- [WHAT THE TASK REQUIRES]: The lines to copy are those holding the string "docs" in the entries below.

- [SUPPLIED MATERIAL]:

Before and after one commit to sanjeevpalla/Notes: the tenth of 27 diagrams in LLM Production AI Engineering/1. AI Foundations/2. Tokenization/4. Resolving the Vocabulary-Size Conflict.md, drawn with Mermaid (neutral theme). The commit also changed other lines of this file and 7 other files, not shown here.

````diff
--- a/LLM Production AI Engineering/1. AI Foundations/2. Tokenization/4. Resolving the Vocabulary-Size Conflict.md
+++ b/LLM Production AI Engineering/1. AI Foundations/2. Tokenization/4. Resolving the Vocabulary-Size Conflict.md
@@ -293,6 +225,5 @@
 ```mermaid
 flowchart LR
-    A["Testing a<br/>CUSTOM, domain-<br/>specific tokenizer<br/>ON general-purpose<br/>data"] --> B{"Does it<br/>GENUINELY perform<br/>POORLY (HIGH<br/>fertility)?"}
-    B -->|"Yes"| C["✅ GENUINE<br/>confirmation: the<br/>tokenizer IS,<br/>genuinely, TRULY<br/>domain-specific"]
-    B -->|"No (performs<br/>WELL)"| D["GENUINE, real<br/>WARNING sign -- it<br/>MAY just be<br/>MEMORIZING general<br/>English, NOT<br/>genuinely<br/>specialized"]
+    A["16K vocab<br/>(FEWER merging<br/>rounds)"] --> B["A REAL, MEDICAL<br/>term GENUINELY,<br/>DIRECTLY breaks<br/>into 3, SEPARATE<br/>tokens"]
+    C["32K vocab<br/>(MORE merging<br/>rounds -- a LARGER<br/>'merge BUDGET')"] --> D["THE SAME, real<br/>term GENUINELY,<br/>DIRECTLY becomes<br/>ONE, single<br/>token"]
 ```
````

==

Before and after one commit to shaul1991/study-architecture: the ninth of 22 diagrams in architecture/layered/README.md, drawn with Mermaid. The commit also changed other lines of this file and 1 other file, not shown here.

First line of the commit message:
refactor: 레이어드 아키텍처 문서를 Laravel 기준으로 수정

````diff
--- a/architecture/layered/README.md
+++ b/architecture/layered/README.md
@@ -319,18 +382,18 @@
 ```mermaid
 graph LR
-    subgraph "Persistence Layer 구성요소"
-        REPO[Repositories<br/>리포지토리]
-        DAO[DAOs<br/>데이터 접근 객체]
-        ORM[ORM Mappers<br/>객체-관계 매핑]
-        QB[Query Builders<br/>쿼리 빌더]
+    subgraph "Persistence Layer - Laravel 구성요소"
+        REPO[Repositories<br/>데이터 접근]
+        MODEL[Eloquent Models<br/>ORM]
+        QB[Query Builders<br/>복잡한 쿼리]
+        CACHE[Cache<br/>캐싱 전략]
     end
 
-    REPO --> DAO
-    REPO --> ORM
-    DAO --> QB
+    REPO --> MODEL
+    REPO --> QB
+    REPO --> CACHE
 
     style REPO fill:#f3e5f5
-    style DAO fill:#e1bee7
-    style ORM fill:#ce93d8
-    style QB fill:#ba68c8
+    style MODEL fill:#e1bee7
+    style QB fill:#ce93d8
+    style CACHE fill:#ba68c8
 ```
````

--

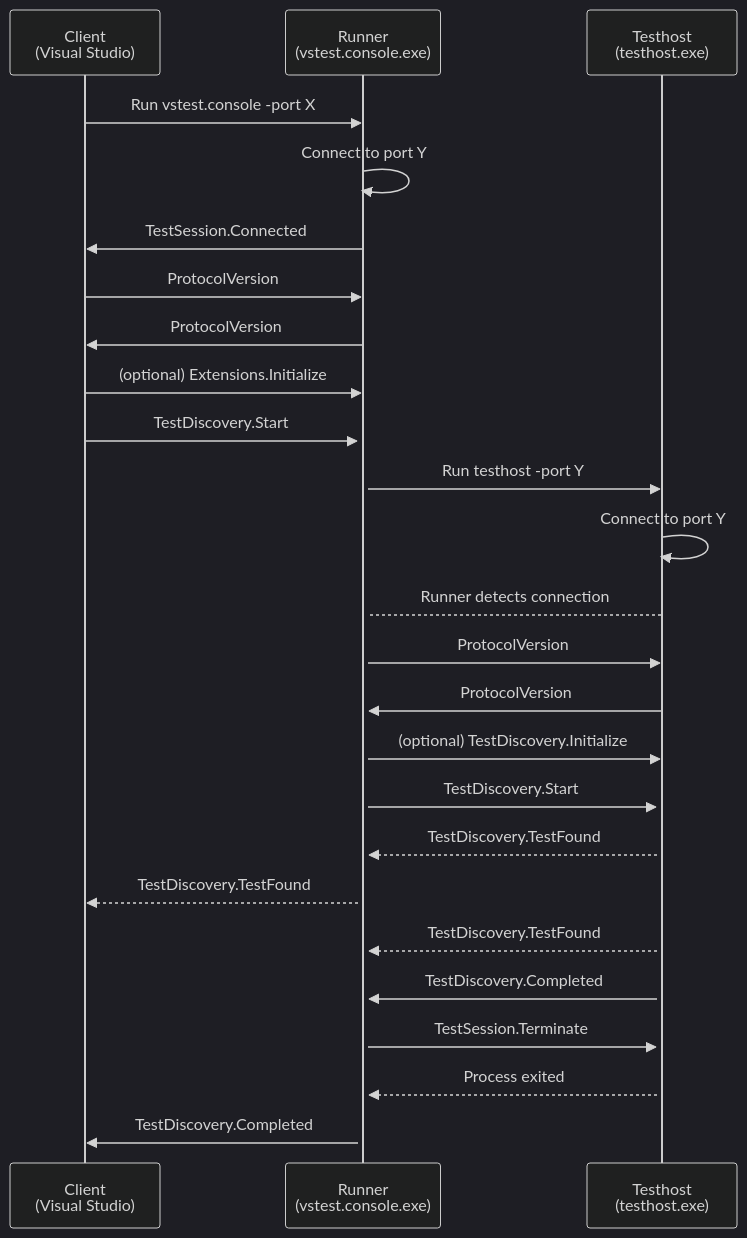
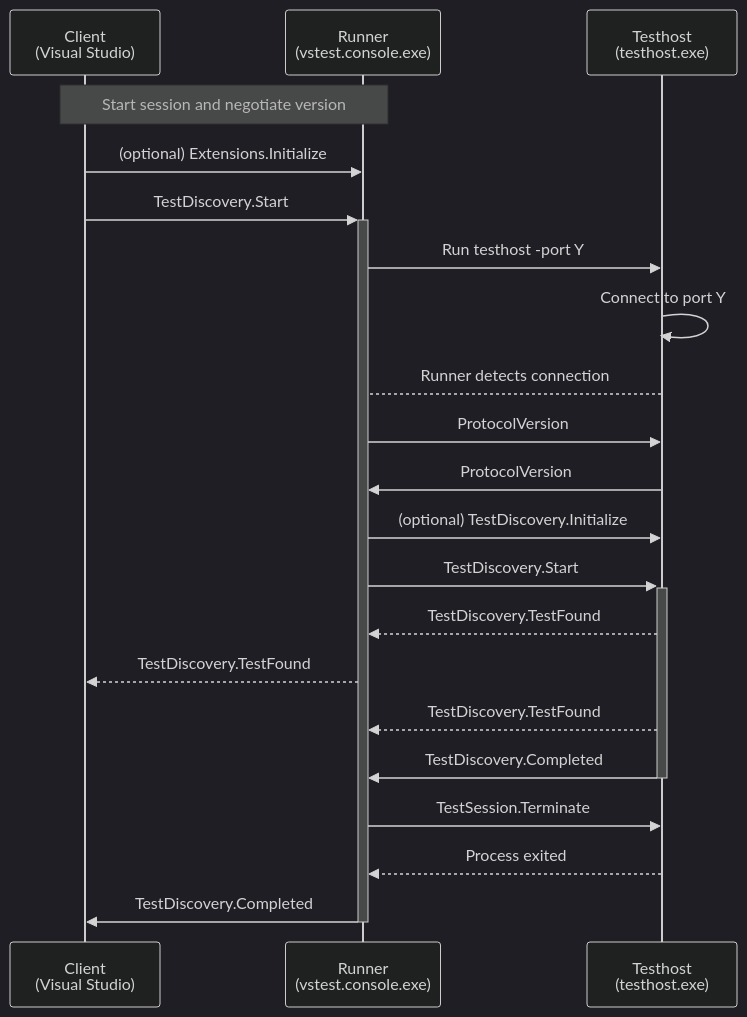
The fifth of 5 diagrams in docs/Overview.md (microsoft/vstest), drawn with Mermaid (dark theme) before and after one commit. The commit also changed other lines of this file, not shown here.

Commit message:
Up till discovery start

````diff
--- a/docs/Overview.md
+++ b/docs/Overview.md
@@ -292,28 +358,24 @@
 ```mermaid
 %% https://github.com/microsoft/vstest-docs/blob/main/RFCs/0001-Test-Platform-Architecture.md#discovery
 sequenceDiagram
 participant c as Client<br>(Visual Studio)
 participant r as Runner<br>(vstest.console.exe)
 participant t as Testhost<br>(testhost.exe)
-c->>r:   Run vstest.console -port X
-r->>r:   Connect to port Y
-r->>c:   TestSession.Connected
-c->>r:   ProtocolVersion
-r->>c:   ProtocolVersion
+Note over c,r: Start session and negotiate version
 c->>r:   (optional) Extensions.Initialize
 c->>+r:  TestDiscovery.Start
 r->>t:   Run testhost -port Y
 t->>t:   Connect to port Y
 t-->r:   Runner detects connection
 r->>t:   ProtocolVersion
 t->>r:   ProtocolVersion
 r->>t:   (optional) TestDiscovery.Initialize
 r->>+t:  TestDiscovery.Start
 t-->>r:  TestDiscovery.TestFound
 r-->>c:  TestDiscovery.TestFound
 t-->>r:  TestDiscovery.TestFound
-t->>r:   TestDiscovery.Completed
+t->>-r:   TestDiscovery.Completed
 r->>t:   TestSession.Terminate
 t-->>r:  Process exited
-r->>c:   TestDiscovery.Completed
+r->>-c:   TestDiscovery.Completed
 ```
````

- [REPLY TO THE TASK]:
The fifth of 5 diagrams in docs/Overview.md (microsoft/vstest), drawn with Mermaid (dark theme) before and after one commit. The commit also changed other lines of this file, not shown here.
--- a/docs/Overview.md
+++ b/docs/Overview.md
 %% https://github.com/microsoft/vstest-docs/blob/main/RFCs/0001-Test-Platform-Architecture.md#discovery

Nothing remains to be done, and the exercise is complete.